For those whose faith is true, Jesus promises to use his key authority to their benefit. He gives a two-fold metric to understand his judgment in the matter: 1) the faithful guard (in the sense that they observe or live by) his word, and 2) the faithful do not deny (disavow or repudiate) his name. In the case of the Philadelphians, both are done in spite of the lack of great ability (dunamis). For the non-charismatic that would probably be taken another way, but for those of us who are charismatic, we could see this as referring to a relative lack of miraculous, spiritual power. Perhaps that is encouraging news to those living in an age where our affirmation for fabulous signs and wonders far outstrips their actual occurrence.
The open door cannot refer to opportunities for gospel work (as so many commentators aver), for that would be a far too pedestrian use of Jesus' keys--particularly since the benefactors experience a lack of power and opposition in this world. The open door, therefore, must refer to something in regard to which Christ has unique authority (since none can close what he opens by it). Since these letters have been filled with so many warnings about the things of Christ being closed off to some, context would demand (it seems to me), to see this in regard to all that Christ has been promising by his authority in the midst of these letters. What others written to are shut out from, the Philadelphians are allowed in to.

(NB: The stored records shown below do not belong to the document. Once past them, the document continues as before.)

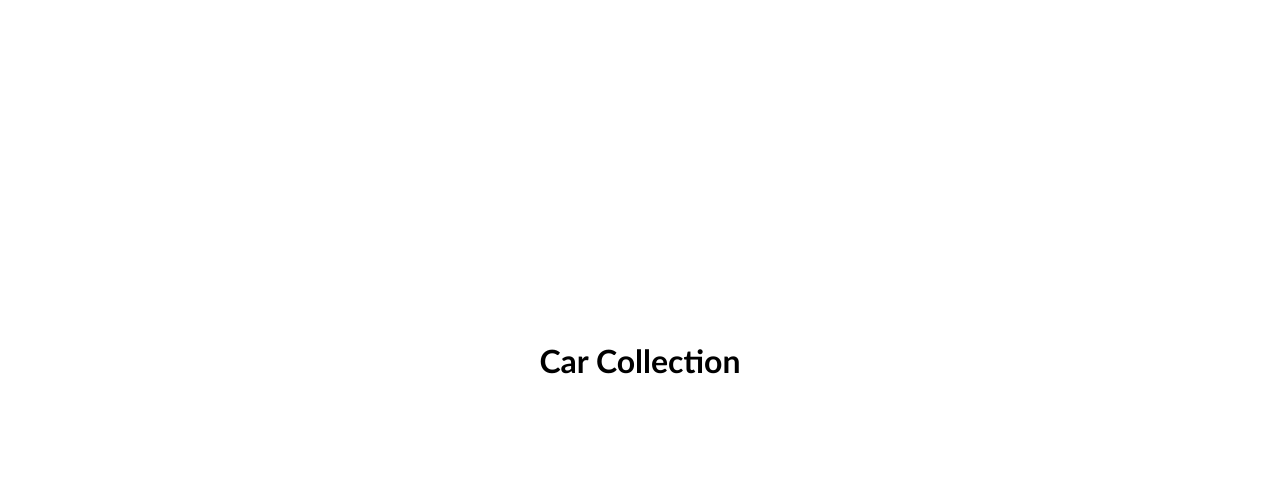
Repository: PrashantPanjwani/JSProjects
Page: P-Project2/index.html
The author's editor kept a copy of each file at every save. The page is drawn from the files as they stood at one save, then again after the next save.
The browser window is 1280 px wide. The pictures show the whole page.

Above is the page before, as saved 2024-06-03 20:23:07.
Console error: TypeError: info.innerHTML.join is not a function

After the next save:
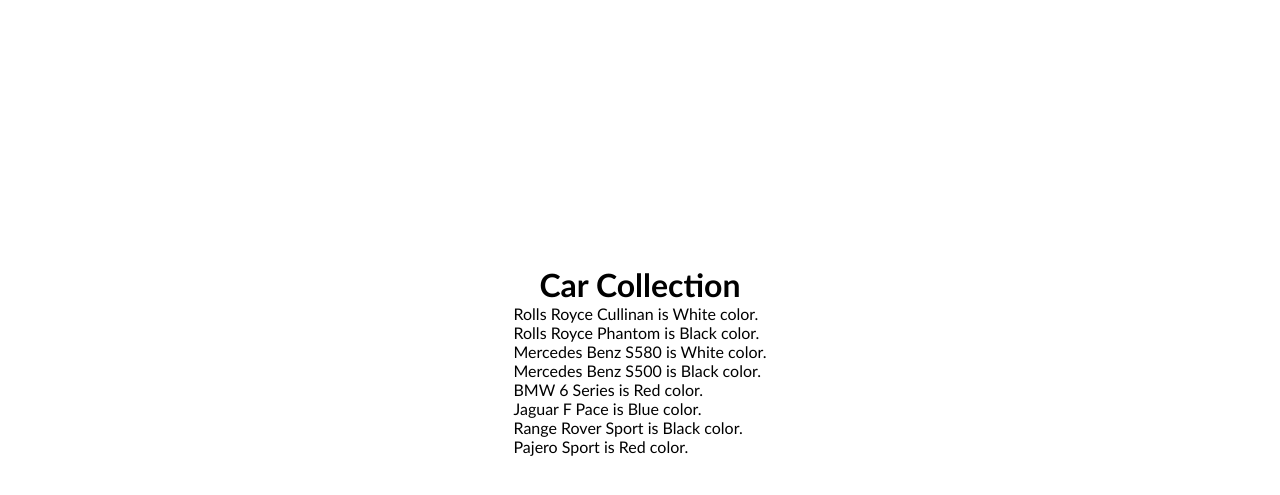
The error is gone.
Saved 61 s later.
--- a/P-Project2/app.js
+++ b/P-Project2/app.js
@@ -40,4 +40,4 @@
     return '<div>' + item.name + ' is ' + item.color + ' color.' + '</div>';
 
 });
-info.innerHTML.join('\n');
+info.innerHTML = details.join('\n');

It is implied in Christ's message to their church, that the faithful Philadelphians were taking some kind of flak from the so-called Synogogue of Satan. That, along with the reference to the Key of David, puts a markedly Jewish spin on this message. That does not make much sense to me historically or in terms of historic epochs, but it must be significant nonetheless. It is ironic that those of that persuasion (call them Judaizers, if you wish) were the ones in fact, who will find themselves ostracized by the one who has the Davidic key.